Start of Block
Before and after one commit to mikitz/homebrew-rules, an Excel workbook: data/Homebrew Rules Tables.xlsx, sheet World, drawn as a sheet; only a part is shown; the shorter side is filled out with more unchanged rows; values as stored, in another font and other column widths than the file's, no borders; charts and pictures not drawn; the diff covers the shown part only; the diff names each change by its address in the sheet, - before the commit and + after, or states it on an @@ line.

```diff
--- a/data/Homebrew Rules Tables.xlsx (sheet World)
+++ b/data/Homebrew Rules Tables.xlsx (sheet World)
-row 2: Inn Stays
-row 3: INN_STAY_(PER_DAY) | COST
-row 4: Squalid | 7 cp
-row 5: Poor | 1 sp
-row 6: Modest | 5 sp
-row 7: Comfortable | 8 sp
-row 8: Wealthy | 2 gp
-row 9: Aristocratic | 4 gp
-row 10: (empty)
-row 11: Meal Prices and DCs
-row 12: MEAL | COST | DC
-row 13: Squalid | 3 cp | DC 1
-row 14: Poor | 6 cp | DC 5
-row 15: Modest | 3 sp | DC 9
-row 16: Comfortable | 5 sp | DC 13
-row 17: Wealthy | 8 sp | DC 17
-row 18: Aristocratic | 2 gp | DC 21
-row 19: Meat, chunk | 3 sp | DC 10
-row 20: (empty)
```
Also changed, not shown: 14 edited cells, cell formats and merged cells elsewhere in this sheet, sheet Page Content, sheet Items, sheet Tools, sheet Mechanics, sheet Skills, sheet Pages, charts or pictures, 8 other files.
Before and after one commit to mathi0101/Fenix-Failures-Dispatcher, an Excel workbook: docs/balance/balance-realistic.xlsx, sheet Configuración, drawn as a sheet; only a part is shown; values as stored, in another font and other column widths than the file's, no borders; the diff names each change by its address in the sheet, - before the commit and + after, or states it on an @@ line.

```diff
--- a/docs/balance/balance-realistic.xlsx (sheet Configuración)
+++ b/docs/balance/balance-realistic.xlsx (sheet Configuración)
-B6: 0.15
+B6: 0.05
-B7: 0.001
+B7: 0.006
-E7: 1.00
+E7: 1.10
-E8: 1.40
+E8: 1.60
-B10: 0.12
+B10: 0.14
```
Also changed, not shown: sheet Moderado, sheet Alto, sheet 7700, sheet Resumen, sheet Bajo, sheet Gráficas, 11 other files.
End of Block
EXERCISE BRIEF:
Reproduce the entries above exactly, every line included.

RESPONSE:
Before and after one commit to mikitz/homebrew-rules, an Excel workbook: data/Homebrew Rules Tables.xlsx, sheet World, drawn as a sheet; only a part is shown; the shorter side is filled out with more unchanged rows; values as stored, in another font and other column widths than the file's, no borders; charts and pictures not drawn; the diff covers the shown part only; the diff names each change by its address in the sheet, - before the commit and + after, or states it on an @@ line.

```diff
--- a/data/Homebrew Rules Tables.xlsx (sheet World)
+++ b/data/Homebrew Rules Tables.xlsx (sheet World)
-row 2: Inn Stays
-row 3: INN_STAY_(PER_DAY) | COST
-row 4: Squalid | 7 cp
-row 5: Poor | 1 sp
-row 6: Modest | 5 sp
-row 7: Comfortable | 8 sp
-row 8: Wealthy | 2 gp
-row 9: Aristocratic | 4 gp
-row 10: (empty)
-row 11: Meal Prices and DCs
-row 12: MEAL | COST | DC
-row 13: Squalid | 3 cp | DC 1
-row 14: Poor | 6 cp | DC 5
-row 15: Modest | 3 sp | DC 9
-row 16: Comfortable | 5 sp | DC 13
-row 17: Wealthy | 8 sp | DC 17
-row 18: Aristocratic | 2 gp | DC 21
-row 19: Meat, chunk | 3 sp | DC 10
-row 20: (empty)
```
Also changed, not shown: 14 edited cells, cell formats and merged cells elsewhere in this sheet, sheet Page Content, sheet Items, sheet Tools, sheet Mechanics, sheet Skills, sheet Pages, charts or pictures, 8 other files.
Before and after one commit to mathi0101/Fenix-Failures-Dispatcher, an Excel workbook: docs/balance/balance-realistic.xlsx, sheet Configuración, drawn as a sheet; only a part is shown; values as stored, in another font and other column widths than the file's, no borders; the diff names each change by its address in the sheet, - before the commit and + after, or states it on an @@ line.

```diff
--- a/docs/balance/balance-realistic.xlsx (sheet Configuración)
+++ b/docs/balance/balance-realistic.xlsx (sheet Configuración)
-B6: 0.15
+B6: 0.05
-B7: 0.001
+B7: 0.006
-E7: 1.00
+E7: 1.10
-E8: 1.40
+E8: 1.60
-B10: 0.12
+B10: 0.14
```
Also changed, not shown: sheet Moderado, sheet Alto, sheet 7700, sheet Resumen, sheet Bajo, sheet Gráficas, 11 other files.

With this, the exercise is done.